Super Bowl Weather, In an era before domed stadiums became common, Mike Ditka played his share of tough games in poor weather as a Hall of Fame tight end for the Chicago Bears in the 1960s.
Soldier Field. Lambeau Field. Tiger Stadium. Ditka played in them all, and he didn’t mind.
But Ditka said playing the Super Bowl outdoors in the terrible weather expected Sunday at MetLife Stadium in East Rutherford, N.J., is dumb.
“The weather’s going to be a problem,” Ditka told the Free Press. “They made a big mistake. The game shouldn’t be there. I mean, it’s stupid.”
Early weather forecasts for Super Bowl XLVIII call for temperatures around 30 degrees with a mix of snow and rain.
“First of all, it’s not fair to the players,” Ditka said. “It’s not going to be fair to the fans. It’s not going to be that enjoyable.

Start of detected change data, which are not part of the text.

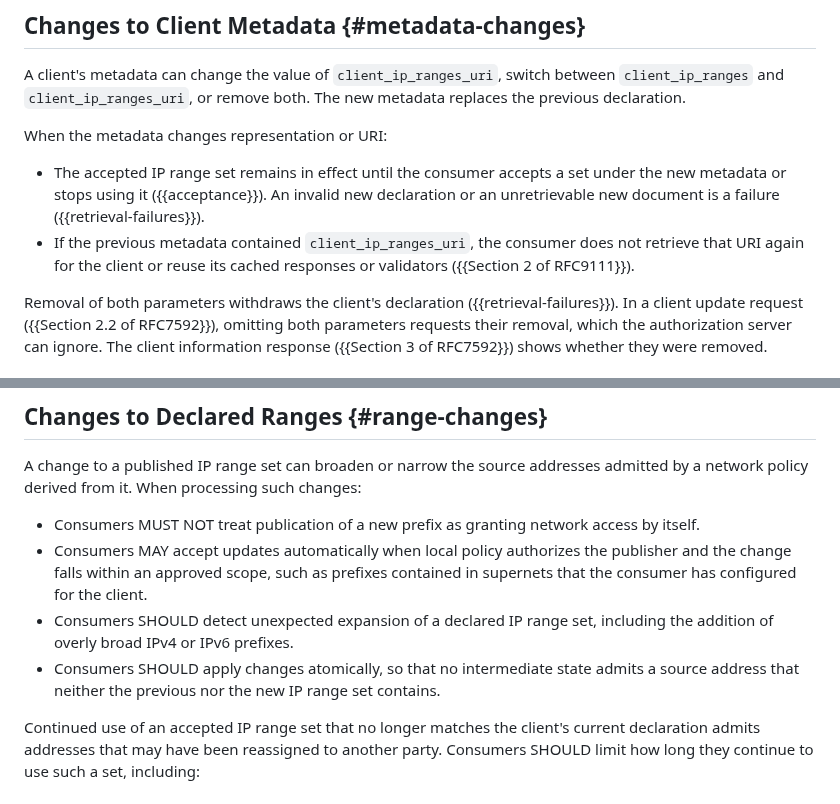
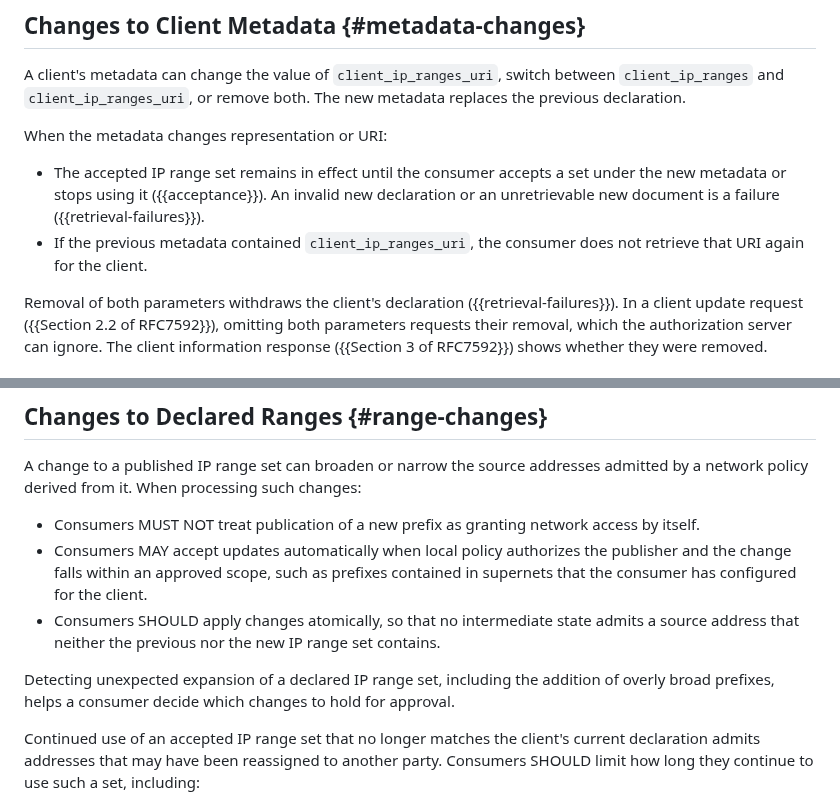
Before and after one commit to mcguinness/draft-mcguinness-oauth-client-ip-ranges, a Markdown page: draft-mcguinness-oauth-client-ip-ranges.md, 2 parts joined by grey strips. Drawn GitHub-style.

```diff
--- a/draft-mcguinness-oauth-client-ip-ranges.md
+++ b/draft-mcguinness-oauth-client-ip-ranges.md
@@ -373,8 +365,7 @@ When the metadata changes representation or URI:
   invalid new declaration or an unretrievable new document is a failure
   ({{retrieval-failures}}).
 * If the previous metadata contained `client_ip_ranges_uri`, the
-  consumer does not retrieve that URI again for the client or reuse its
-  cached responses or validators ({{Section 2 of RFC9111}}).
+  consumer does not retrieve that URI again for the client.
 
 Removal of both parameters withdraws the client's declaration
 ({{retrieval-failures}}). In a client update request
@@ -566,11 +565,13 @@ such changes:
   authorizes the publisher and the change falls within an approved
   scope, such as prefixes contained in supernets that the consumer has
   configured for the client.
-* Consumers SHOULD detect unexpected expansion of a declared IP range
-  set, including the addition of overly broad IPv4 or IPv6 prefixes.
 * Consumers SHOULD apply changes atomically, so that no intermediate
   state admits a source address that neither the previous nor the new
   IP range set contains.
+
+Detecting unexpected expansion of a declared IP range set, including
+the addition of overly broad prefixes, helps a consumer decide which
+changes to hold for approval.
 
 Continued use of an accepted IP range set that no longer matches the
 client's current declaration admits addresses that may have been
```
Also changed, not shown: other parts of draft-mcguinness-oauth-client-ip-ranges.md (+14 -14 lines).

“I mean, I understand it’s the Super Bowl and it’s a privilege to play in the Super Bowl. It’d be nice to be playing in Miami or San Diego or New Orleans or somewhere the weather is conducive to guys being able to show their talents.”
And that’s Ditka’s biggest beef with the game in poor weather. Players really can’t play to their full potential for artificial reasons. When Ditka played in the mud and blood on sloppy fields, it was an unavoidable necessity.

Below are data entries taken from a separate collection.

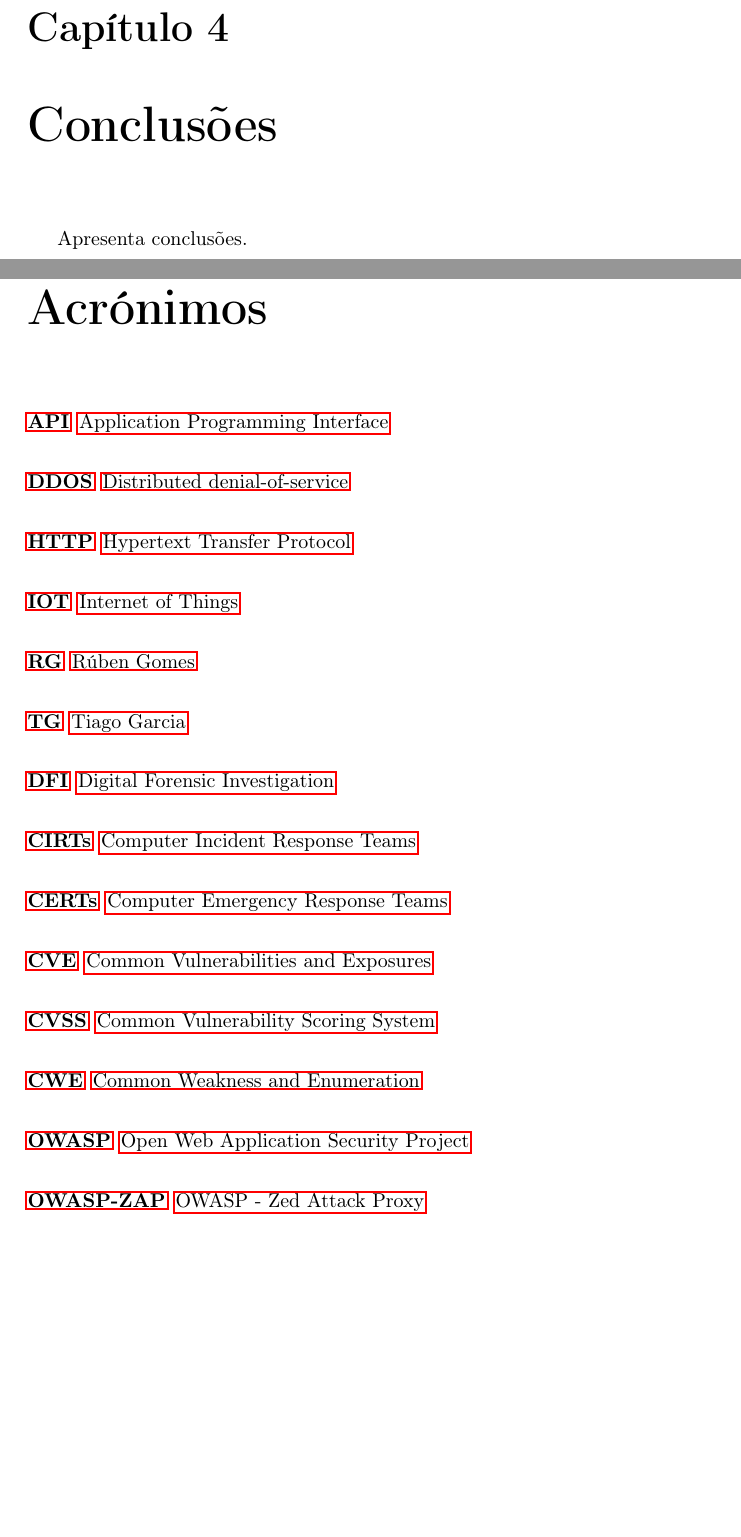
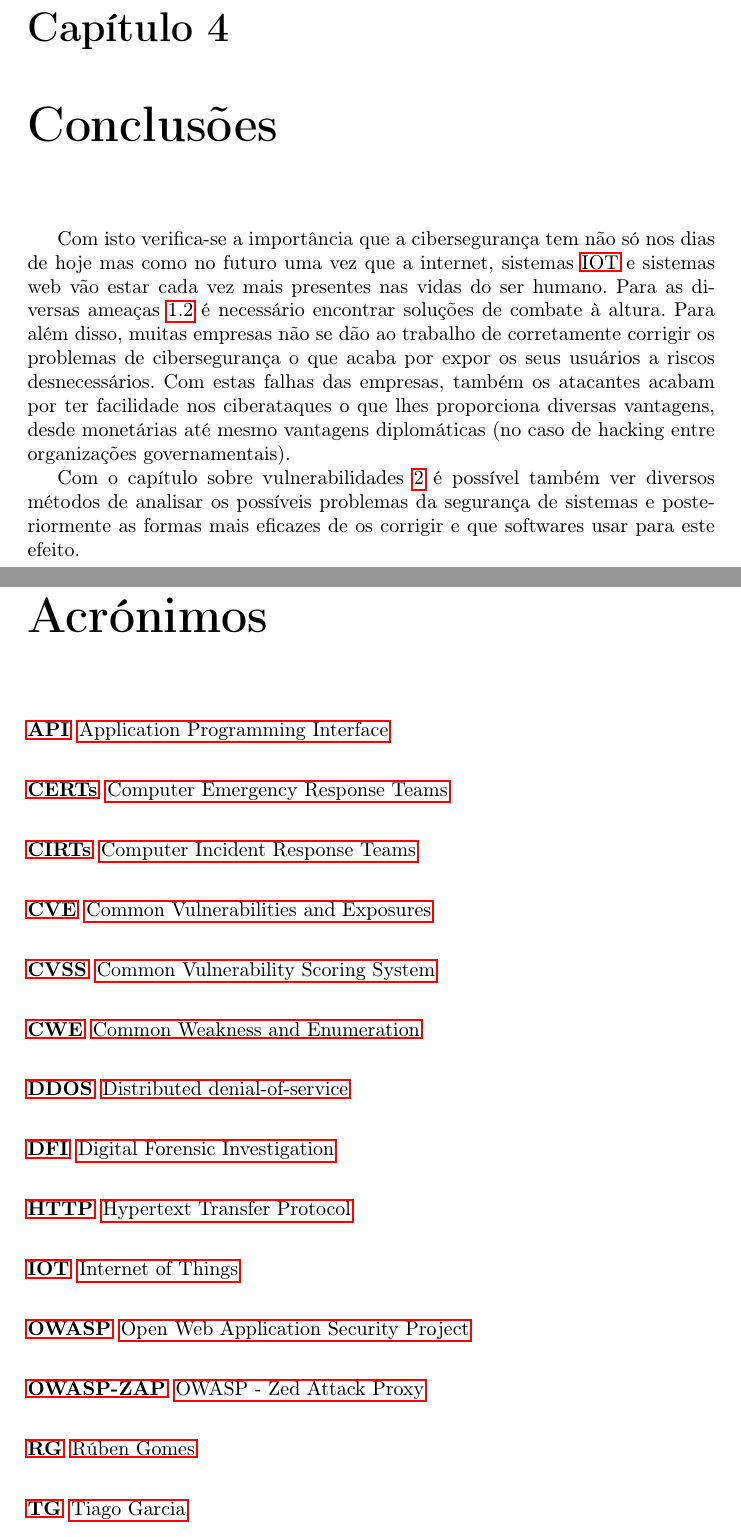
Before and after one commit to TiagoRG/infor2022-g16, a LaTeX document (report-template/documento.tex): two parts of pages 22 and 24 of 25 before the commit and two parts of pages 23 and 25 of 26 after it, joined at a grey line, cut so that both start at the same text, the shorter picture padded with empty space. Compiled offline with pdfLaTeX.

Commit message:
Soluções and Conclusão added

```diff
--- a/report-template/documento.tex
+++ b/report-template/documento.tex
@@ -388,7 +392,8 @@
 
 \chapter{Conclusões}
 \label{ch:conclusao}
-Apresenta conclusões.
+Com isto verifica-se a importância que a cibersegurança tem não só nos dias de hoje mas como no futuro uma vez que a internet, sistemas \ac{iot} e sistemas web vão estar cada vez mais presentes nas vidas do ser humano.\ Para as diversas ameaças~\ref{sec:ameacas} é necessário encontrar soluções de combate à altura.\ Para além disso, muitas empresas não se dão ao trabalho de corretamente corrigir os problemas de cibersegurança o que acaba por expor os seus usuários a riscos desnecessários.\ Com estas falhas das empresas, também os atacantes acabam por ter facilidade nos ciberataques o que lhes proporciona diversas vantagens, desde monetárias até mesmo vantagens diplomáticas (no caso de hacking entre organizações governamentais).
+\par Com o capítulo sobre vulnerabilidades~\ref{ch:vulnerabilidades} é possível também ver diversos métodos de analisar os possíveis problemas da segurança de sistemas e posteriormente as formas mais eficazes de os corrigir e que softwares usar para este efeito.
 
 \chapter*{Contribuições dos autores}
 Resumir aqui o que cada autor fez no trabalho.
@@ -405,22 +410,22 @@
 \chapter*{Acrónimos}
 \begin{acronym}
     \acro{api}[API]{Application Programming Interface}
+    \acro{certs}[CERTs]{Computer Emergency Response Teams}
+    \acro{cirts}[CIRTs]{Computer Incident Response Teams}
+    \acro{cve}[CVE]{Common Vulnerabilities and Exposures}
+    \acro{cvss}[CVSS]{Common Vulnerability Scoring System}
+    \acro{cwe}[CWE]{Common Weakness and Enumeration}
     \acro{ddos}[DDOS]{Distributed denial-of-service}
+    \acro{dfi}[DFI]{Digital Forensic Investigation}
     \acro{http}[HTTP]{Hypertext Transfer Protocol}
     \acro{iot}[IOT]{Internet of Things}
     \acro{leci}[LECI]{Licenciatura em Engenharia de Computadores e Informática}
+    \acro{owasp}[OWASP]{Open Web Application Security Project}
+    \acro{owasp-zap}[OWASP-ZAP]{OWASP - Zed Attack Proxy}
     \acro{rg}[RG]{Rúben Gomes}
     \acro{rgpd}[RGPD]{Regulamento Geral sobre a Proteção de Dados}
     \acro{tg}[TG]{Tiago Garcia}
     \acro{ua}[UA]{Universidade de Aveiro}
-    \acro{dfi}[DFI]{Digital Forensic Investigation}
-    \acro{cirts}[CIRTs]{Computer Incident Response Teams}
-    \acro{certs}[CERTs]{Computer Emergency Response Teams}
-    \acro{cve}[CVE]{Common Vulnerabilities and Exposures}
-    \acro{cvss}[CVSS]{Common Vulnerability Scoring System}
-    \acro{cwe}[CWE]{Common Weakness and Enumeration}
-    \acro{owasp}[OWASP]{Open Web Application Security Project}
-    \acro{owasp-zap}[OWASP-ZAP]{OWASP - Zed Attack Proxy}
 \end{acronym}
 
 
```
Also changed, not shown: report-template/documento.tex (8 more changed lines).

The NFL will have an army of snow-removal personnel and equipment on hand. But even commissioner Roger Goodell doesn’t have the power to stop the rain, wind and snow.
“I’m just saying, if you get extreme cold or you get snow during the game, then it’s unfair to the fans, to the players, to everybody,” Ditka said. “You’re not going to be able to perform at near the level you’re used to. And the element of luck comes into it, and it shouldn’t happen in that game. That game should be based on the people on the field who make the plays.”